BEGIN Records for processing

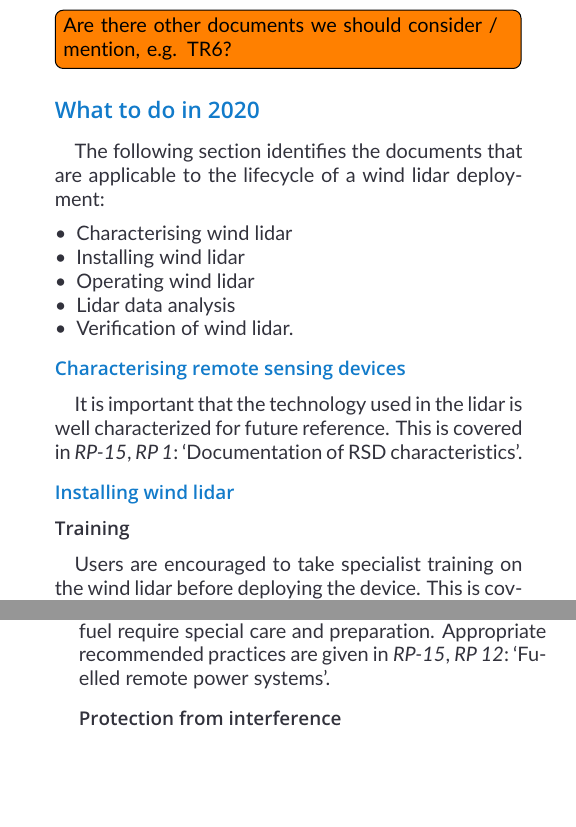
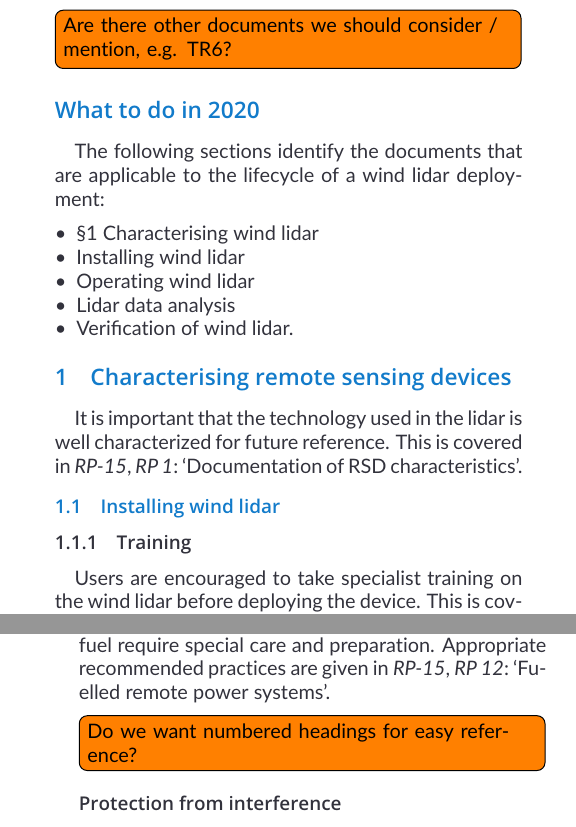
Before and after one commit to IEA-Wind-Task-32/RP15-status-update, a LaTeX document (main.tex): two parts of the columns of pages 1 and 2 of 4, joined at a grey line, cut so that both start at the same text, the shorter picture padded with empty space. The pictures show the PDF file main.pdf that the author committed with the source.

Commit message:
FIX: structure was a bit weird

```diff
--- a/main.tex
+++ b/main.tex
@@ -91,10 +91,10 @@ In 2017 the International Electrotechnical Committee published a new edition of
 	%% What to do in 2020
 	%% -----------------------------------
 	\section*{What to do in 2020}
-	The following section identifies the documents that are applicable to the lifecycle of a wind lidar deployment:
+	The following sections identify the documents that are applicable to the lifecycle of a wind lidar deployment:
 
 	\begin{itemize}
-		\item Characterising wind lidar
+		\item \S 1 Characterising wind lidar
 		\item Installing wind lidar
 		\item Operating wind lidar
 		\item Lidar data analysis
@@ -129,25 +129,27 @@ In 2017 the International Electrotechnical Committee published a new edition of
 
 	\todo[inline]{Not sure about the above section. Also feel like we could use this as a chance to raise this as an important research problem.}
 
-	\subsubsection*{Transport}
+	\subsubsection{Transport}
 	Any piece of wind measurement equipment should be handled with care during transport. This is covered in \IEARPndetails{4}{Reusable protective packaging for RSD transport} and \IEARPndetails{5}{Installation of shock detectors on the RSD}.
 
-	\subsubsection*{Site preparation}
+	\subsubsection{Site preparation}
 	Recommendations for site preparation to help ensure a successful deployment are given in \IEARPn{6 a and b}.
 
-	\subsubsection*{Lidar orientation}
+	\subsubsection{Lidar orientation}
 	It is important to document the lidar's compass orientation. Appropriate recommended practices are described in \IEARPndetails{7}{Device alignment}.
 
-	\subsubsection*{Tilt and roll}
+	\subsubsection{Tilt and roll}
 	It is important to monitor the lidar's tilt and roll with respect to  vertical. This may be required for data analysis or to monitor the lidar's stability. Appropriate recommended practices are given in \IEARPndetails{8}{Device leveling} and \IEARPndetails{9}{Tilt sensors on the RSD}.
 
-	\subsubsection*{Time synchronization}
+	\subsubsection{Time synchronization}
 	Comparing data from multiple sources (for example, a wind lidar and a traditional tower) requires that the different data be sychronized. Appropriate recommended practices are given in \IEARPndetails{10}{Time sychronization}.
 
-	\subsubsection*{Power supply}
+	\subsubsection{Power supply}
 	It is recommended to carefully choose a mature and proven power supply option for any site without grid-supplied electricity. Appropriate recommended practices are given in \IEARPndetails{11}{Design of remote power systems}.
 
 	Remote power systems that have any kind of on-site fuel require special care and preparation. Appropriate recommended practices are given in \IEARPndetails{12}{Fuelled remote power systems}.
+
+	\todo[inline]{Do we want numbered headings for easy reference?}
 
 	\subsubsection*{Protection from interference}
 	Like any unattended equipment, care should be taken to protect a ground-based lidar from interference. This is covered in \IEARPndetails{13}{Protection from interference}.
```
Also changed, not shown: Task32FlyerLatexStyle/Task32Flyer.sty (line endings or trailing spaces), main.pdf, main.tex (8 more changed lines).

END Records for processing

Your answer must be an exact copy of the entries above, with no pictures in it.

Before and after one commit to IEA-Wind-Task-32/RP15-status-update, a LaTeX document (main.tex): two parts of the columns of pages 1 and 2 of 4, joined at a grey line, cut so that both start at the same text, the shorter picture padded with empty space. The pictures show the PDF file main.pdf that the author committed with the source.

Commit message:
FIX: structure was a bit weird

```diff
--- a/main.tex
+++ b/main.tex
@@ -91,10 +91,10 @@ In 2017 the International Electrotechnical Committee published a new edition of
 	%% What to do in 2020
 	%% -----------------------------------
 	\section*{What to do in 2020}
-	The following section identifies the documents that are applicable to the lifecycle of a wind lidar deployment:
+	The following sections identify the documents that are applicable to the lifecycle of a wind lidar deployment:
 
 	\begin{itemize}
-		\item Characterising wind lidar
+		\item \S 1 Characterising wind lidar
 		\item Installing wind lidar
 		\item Operating wind lidar
 		\item Lidar data analysis
@@ -129,25 +129,27 @@ In 2017 the International Electrotechnical Committee published a new edition of
 
 	\todo[inline]{Not sure about the above section. Also feel like we could use this as a chance to raise this as an important research problem.}
 
-	\subsubsection*{Transport}
+	\subsubsection{Transport}
 	Any piece of wind measurement equipment should be handled with care during transport. This is covered in \IEARPndetails{4}{Reusable protective packaging for RSD transport} and \IEARPndetails{5}{Installation of shock detectors on the RSD}.
 
-	\subsubsection*{Site preparation}
+	\subsubsection{Site preparation}
 	Recommendations for site preparation to help ensure a successful deployment are given in \IEARPn{6 a and b}.
 
-	\subsubsection*{Lidar orientation}
+	\subsubsection{Lidar orientation}
 	It is important to document the lidar's compass orientation. Appropriate recommended practices are described in \IEARPndetails{7}{Device alignment}.
 
-	\subsubsection*{Tilt and roll}
+	\subsubsection{Tilt and roll}
 	It is important to monitor the lidar's tilt and roll with respect to  vertical. This may be required for data analysis or to monitor the lidar's stability. Appropriate recommended practices are given in \IEARPndetails{8}{Device leveling} and \IEARPndetails{9}{Tilt sensors on the RSD}.
 
-	\subsubsection*{Time synchronization}
+	\subsubsection{Time synchronization}
 	Comparing data from multiple sources (for example, a wind lidar and a traditional tower) requires that the different data be sychronized. Appropriate recommended practices are given in \IEARPndetails{10}{Time sychronization}.
 
-	\subsubsection*{Power supply}
+	\subsubsection{Power supply}
 	It is recommended to carefully choose a mature and proven power supply option for any site without grid-supplied electricity. Appropriate recommended practices are given in \IEARPndetails{11}{Design of remote power systems}.
 
 	Remote power systems that have any kind of on-site fuel require special care and preparation. Appropriate recommended practices are given in \IEARPndetails{12}{Fuelled remote power systems}.
+
+	\todo[inline]{Do we want numbered headings for easy reference?}
 
 	\subsubsection*{Protection from interference}
 	Like any unattended equipment, care should be taken to protect a ground-based lidar from interference. This is covered in \IEARPndetails{13}{Protection from interference}.
```
Also changed, not shown: Task32FlyerLatexStyle/Task32Flyer.sty (line endings or trailing spaces), main.pdf, main.tex (8 more changed lines).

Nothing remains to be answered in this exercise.